Private forest owner characteristics affect European spruce bark beetle management under an extreme weather event and host tree density
Maarten De Groot, Jurij Diaci, Kaja Kandare, Nike Krajnc, Rok Pisek, Špela Ščap, Darja Stare, Nikica Ogris, 2021

Abstract: In the last few decades, an increasing number and intensity of bark beetle outbreaks have plagued the forests of Europe and North America. Bark beetle management is directly related to forest owner characteristics, although this relationship is not well understood. The purpose of the study was to investigate the influence of forest owner characteristics on the amount and timing of sanitary felling under different disturbance regimes and quantities of Norway spruce. We combined different databases on sanitary felling, the timing of sanitary felling, and forest owner characteristics for Slovenia from 2014 to 2018 and analyzed the amount and timing of sanitary felling in relation to forest owner characteristics. We found that the timing in winter and the amount of sanitary felling were positively associated with the distance of the owner%s residence to the forest parcel. Larger parcels were more affected by bark beetles but did not have later timing of cutting in the summer period as was hypothesized. The timing of sanitary felling decreased with property size, while with the probability of sanitary felling, the effect of property depended on the ice storm and the amount of spruce. The size of the settlement, the permanent address of the private owner, and timing of sanitary felling were positively associated but also depended on the amount of spruce. Gender and age did not have an important influence on the amount and timing of sanitary felling. Forest owners are an important factor in effective bark beetle management. This study highlights the private forest ownership characteristics that should be emphasized in order to fight bark beetle outbreaks in the event of large-scale disturbances. Governments should support forest owners who are at greater risk of bark beetle outbreaks and less efficient in managing outbreaks. Furthermore, landowner characteristics should be included when forecasting bark beetle outbreaks.

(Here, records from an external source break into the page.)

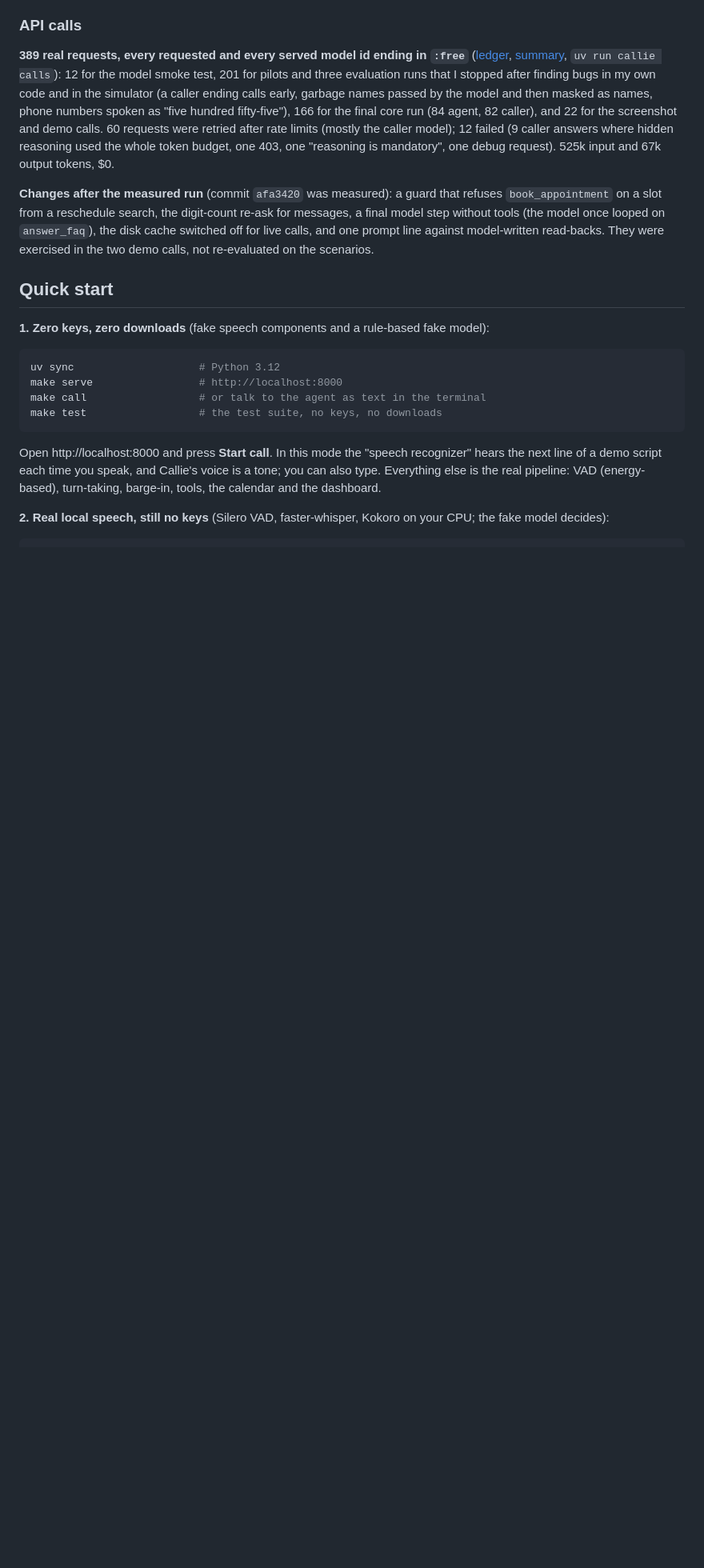
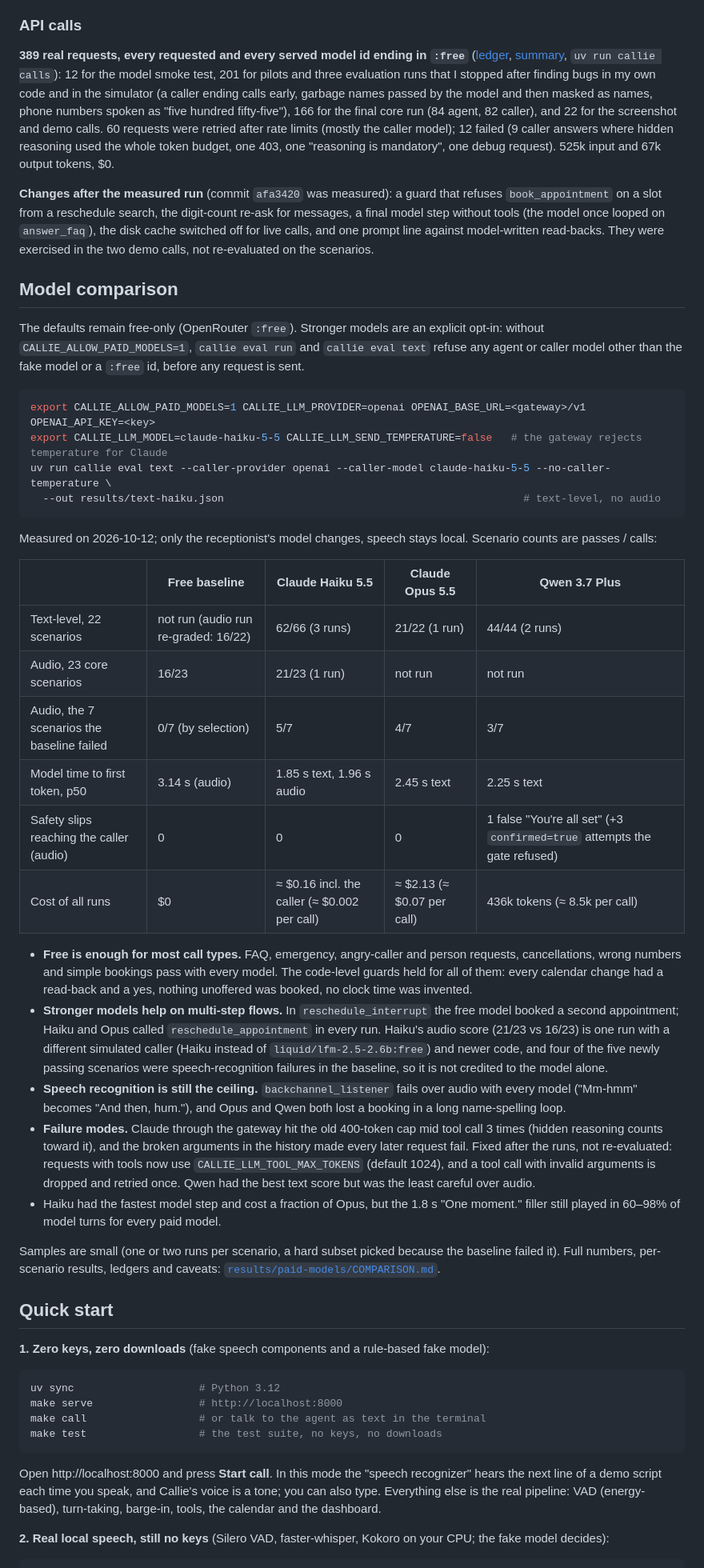
Before and after one commit to gelevanog/ai-voice-receptionist, a Markdown page: README.md, the part around one of its changes. Shown at 80% size. GitHub-like rendering; blank space fills up the shorter version.

Commit message:
README: model comparison section; document the paid-model opt-in and the tool-request output cap

````diff
--- a/README.md
+++ b/README.md
@@ -271,6 +271,36 @@ Piper is ten times faster but sounds clearly synthetic, and most Piper voices ha
 
 **Changes after the measured run** (commit `afa3420` was measured): a guard that refuses `book_appointment` on a slot from a reschedule search, the digit-count re-ask for messages, a final model step without tools (the model once looped on `answer_faq`), the disk cache switched off for live calls, and one prompt line against model-written read-backs. They were exercised in the two demo calls, not re-evaluated on the scenarios.
 
+## Model comparison
+
+The defaults remain free-only (OpenRouter `:free`). Stronger models are an explicit opt-in: without `CALLIE_ALLOW_PAID_MODELS=1`, `callie eval run` and `callie eval text` refuse any agent or caller model other than the fake model or a `:free` id, before any request is sent.
+
+```bash
+export CALLIE_ALLOW_PAID_MODELS=1 CALLIE_LLM_PROVIDER=openai OPENAI_BASE_URL=<gateway>/v1 OPENAI_API_KEY=<key>
+export CALLIE_LLM_MODEL=claude-haiku-5-5 CALLIE_LLM_SEND_TEMPERATURE=false   # the gateway rejects temperature for Claude
+uv run callie eval text --caller-provider openai --caller-model claude-haiku-5-5 --no-caller-temperature \
+  --out results/text-haiku.json                                                # text-level, no audio
+```
+
+Measured on 2026-10-12; only the receptionist's model changes, speech stays local. Scenario counts are passes / calls:
+
+| | Free baseline | Claude Haiku 5.5 | Claude Opus 5.5 | Qwen 3.7 Plus |
+|---|---|---|---|---|
+| Text-level, 22 scenarios | not run (audio run re-graded: 16/22) | 62/66 (3 runs) | 21/22 (1 run) | 44/44 (2 runs) |
+| Audio, 23 core scenarios | 16/23 | 21/23 (1 run) | not run | not run |
+| Audio, the 7 scenarios the baseline failed | 0/7 (by selection) | 5/7 | 4/7 | 3/7 |
+| Model time to first token, p50 | 3.14 s (audio) | 1.85 s text, 1.96 s audio | 2.45 s text | 2.25 s text |
+| Safety slips reaching the caller (audio) | 0 | 0 | 0 | 1 false "You're all set" (+3 `confirmed=true` attempts the gate refused) |
+| Cost of all runs | $0 | ≈ $0.16 incl. the caller (≈ $0.002 per call) | ≈ $2.13 (≈ $0.07 per call) | 436k tokens (≈ 8.5k per call) |
+
+- **Free is enough for most call types.** FAQ, emergency, angry-caller and person requests, cancellations, wrong numbers and simple bookings pass with every model. The code-level guards held for all of them: every calendar change had a read-back and a yes, nothing unoffered was booked, no clock time was invented.
+- **Stronger models help on multi-step flows.** In `reschedule_interrupt` the free model booked a second appointment; Haiku and Opus called `reschedule_appointment` in every run. Haiku's audio score (21/23 vs 16/23) is one run with a different simulated caller (Haiku instead of `liquid/lfm-2.5-2.6b:free`) and newer code, and four of the five newly passing scenarios were speech-recognition failures in the baseline, so it is not credited to the model alone.
+- **Speech recognition is still the ceiling.** `backchannel_listener` fails over audio with every model ("Mm-hmm" becomes "And then, hum."), and Opus and Qwen both lost a booking in a long name-spelling loop.
+- **Failure modes.** Claude through the gateway hit the old 400-token cap mid tool call 3 times (hidden reasoning counts toward it), and the broken arguments in the history made every later request fail. Fixed after the runs, not re-evaluated: requests with tools now use `CALLIE_LLM_TOOL_MAX_TOKENS` (default 1024), and a tool call with invalid arguments is dropped and retried once. Qwen had the best text score but was the least careful over audio.
+- Haiku had the fastest model step and cost a fraction of Opus, but the 1.8 s "One moment." filler still played in 60–98% of model turns for every paid model.
+
+Samples are small (one or two runs per scenario, a hard subset picked because the baseline failed it). Full numbers, per-scenario results, ledgers and caveats: [`results/paid-models/COMPARISON.md`](results/paid-models/COMPARISON.md).
+
 ## Quick start
 
 **1. Zero keys, zero downloads** (fake speech components and a rule-based fake model):
````
Also changed, not shown: other parts of README.md (+7 -5 lines).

Keywords: close-to-nature management, sanitary felling, Ips typographus, forest pest management, forest owner characteristics
DiRROS - Published: 22.03.2021; Views: 643; Downloads: 397

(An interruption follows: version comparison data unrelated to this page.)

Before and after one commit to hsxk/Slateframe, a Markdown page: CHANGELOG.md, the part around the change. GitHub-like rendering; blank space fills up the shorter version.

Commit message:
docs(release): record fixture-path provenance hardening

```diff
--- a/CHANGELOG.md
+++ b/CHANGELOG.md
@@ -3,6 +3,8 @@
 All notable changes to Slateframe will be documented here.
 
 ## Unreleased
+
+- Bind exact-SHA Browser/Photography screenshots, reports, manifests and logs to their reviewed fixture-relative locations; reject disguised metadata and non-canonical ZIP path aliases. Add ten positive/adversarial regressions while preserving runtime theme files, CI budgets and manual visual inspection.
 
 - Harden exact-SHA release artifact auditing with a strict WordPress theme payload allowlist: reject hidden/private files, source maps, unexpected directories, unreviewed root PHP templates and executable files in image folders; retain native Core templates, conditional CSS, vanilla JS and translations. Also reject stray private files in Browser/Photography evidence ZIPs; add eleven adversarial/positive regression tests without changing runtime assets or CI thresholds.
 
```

.pdf Fulltext (444,49 KB)

2.
Short-term impacts of harvesting intensity on the upper soil layers in high karst Dinaric fir-beech forests

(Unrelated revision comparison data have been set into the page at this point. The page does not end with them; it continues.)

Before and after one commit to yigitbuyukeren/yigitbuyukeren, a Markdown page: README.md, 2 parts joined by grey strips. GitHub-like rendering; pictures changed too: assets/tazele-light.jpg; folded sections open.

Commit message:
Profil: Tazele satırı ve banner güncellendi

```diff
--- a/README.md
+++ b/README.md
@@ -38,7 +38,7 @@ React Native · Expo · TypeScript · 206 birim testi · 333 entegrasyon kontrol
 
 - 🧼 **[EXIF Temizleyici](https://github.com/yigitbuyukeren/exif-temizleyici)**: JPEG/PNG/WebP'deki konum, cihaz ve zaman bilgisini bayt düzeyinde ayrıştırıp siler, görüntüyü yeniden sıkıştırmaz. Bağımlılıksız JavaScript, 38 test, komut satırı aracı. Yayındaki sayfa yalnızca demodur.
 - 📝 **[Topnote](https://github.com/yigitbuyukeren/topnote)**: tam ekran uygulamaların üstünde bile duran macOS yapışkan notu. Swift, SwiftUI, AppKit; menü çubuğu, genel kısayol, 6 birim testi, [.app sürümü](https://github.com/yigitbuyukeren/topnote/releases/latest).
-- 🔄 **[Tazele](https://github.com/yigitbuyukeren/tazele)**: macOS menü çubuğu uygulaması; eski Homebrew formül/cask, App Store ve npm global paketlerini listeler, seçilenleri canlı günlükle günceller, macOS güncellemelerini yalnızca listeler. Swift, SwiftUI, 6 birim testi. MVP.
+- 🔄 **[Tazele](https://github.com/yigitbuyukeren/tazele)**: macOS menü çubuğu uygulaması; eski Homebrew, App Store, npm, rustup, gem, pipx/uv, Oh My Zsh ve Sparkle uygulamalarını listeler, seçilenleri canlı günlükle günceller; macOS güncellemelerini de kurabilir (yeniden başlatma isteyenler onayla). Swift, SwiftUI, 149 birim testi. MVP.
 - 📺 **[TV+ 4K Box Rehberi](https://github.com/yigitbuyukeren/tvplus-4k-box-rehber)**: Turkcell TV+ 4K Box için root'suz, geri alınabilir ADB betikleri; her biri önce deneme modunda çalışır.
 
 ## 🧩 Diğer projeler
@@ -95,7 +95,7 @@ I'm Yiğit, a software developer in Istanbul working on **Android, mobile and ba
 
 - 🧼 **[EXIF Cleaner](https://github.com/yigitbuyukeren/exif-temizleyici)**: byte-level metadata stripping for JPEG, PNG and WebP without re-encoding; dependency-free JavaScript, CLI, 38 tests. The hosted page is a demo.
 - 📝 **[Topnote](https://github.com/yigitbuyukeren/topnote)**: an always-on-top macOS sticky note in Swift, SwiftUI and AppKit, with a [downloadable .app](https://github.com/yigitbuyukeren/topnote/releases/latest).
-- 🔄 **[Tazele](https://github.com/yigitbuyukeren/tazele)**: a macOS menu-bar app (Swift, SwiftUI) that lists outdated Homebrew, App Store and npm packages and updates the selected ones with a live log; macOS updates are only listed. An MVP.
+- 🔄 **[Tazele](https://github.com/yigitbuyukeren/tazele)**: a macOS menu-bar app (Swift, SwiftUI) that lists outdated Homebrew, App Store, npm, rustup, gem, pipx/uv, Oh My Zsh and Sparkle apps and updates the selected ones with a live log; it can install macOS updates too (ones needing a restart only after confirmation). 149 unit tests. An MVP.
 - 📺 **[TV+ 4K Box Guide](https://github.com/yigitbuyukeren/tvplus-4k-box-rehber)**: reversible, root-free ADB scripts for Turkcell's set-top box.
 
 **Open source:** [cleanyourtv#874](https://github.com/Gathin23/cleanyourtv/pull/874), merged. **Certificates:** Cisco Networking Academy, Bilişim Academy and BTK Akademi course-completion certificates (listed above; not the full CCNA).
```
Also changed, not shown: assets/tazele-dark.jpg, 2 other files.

Emira Hukić, Matjaž Čater, Aleksander Marinšek, Mitja Ferlan, Milan Kobal, Daniel Žlindra, Hamid Čustović, Primož Simončič, 2021

Abstract: The present study addresses the short-term effects of different harvest intensities under close-to-nature selective management on the upper soil layers in Slovenian and Bosnian Dinaric karst fir-beech forests. The different harvest intensities coincided with the single-tree and irregular shelterwood management, common in the region. The effect of harvesting intensity on the upper soil layers (Ol, Of, Ol and 0%10 cm mineral soil) was investigated by a repeated measurements experiment in Slovenia on 27 research plots in close-to nature managed forests. The properties of the upper layers (concentration of SOC and TN, C/N ratio, weights, BD and SOC stocks) were analyzed twice, before (2011) and after (2014) treatment of 50% and 100% harvest intensity in relation to the total standing growing stock of trees. As a control, we used no-treatment <20% harvesting intensity plots. To extend this experiment, we added three comparable plots from the Bosnian site: one in an old-growth forest with 0% harvest intensity and two in the managed forest with <20% harvest intensity. The results of the assessment of mean differences indicated a significant influence of harvesting intensity on the decrease in SOC, TN concentrations, weights and SOC stocks in the organic layers and the increase in BD and SOC stocks in the 0%10 cm mineral soil. The highest relative decreases in Ol, Of and Oh SOC stocks occurred in 50% (%10 and %38%) and 100% (%16 and %49%) harvest intensities. Negligible relative differences in both organic and 0%10 cm mineral layers were found for the <20% harvest intensity in the region. The change in forest light conditions resulting from differences in canopy openness as a function of applied harvest intensity explained the significant difference in the properties of the upper soil layers. The impact of the short-term losses in SOC stocks, in terms of overall soil productivity, may depend on the regeneration dynamics and melioration methods.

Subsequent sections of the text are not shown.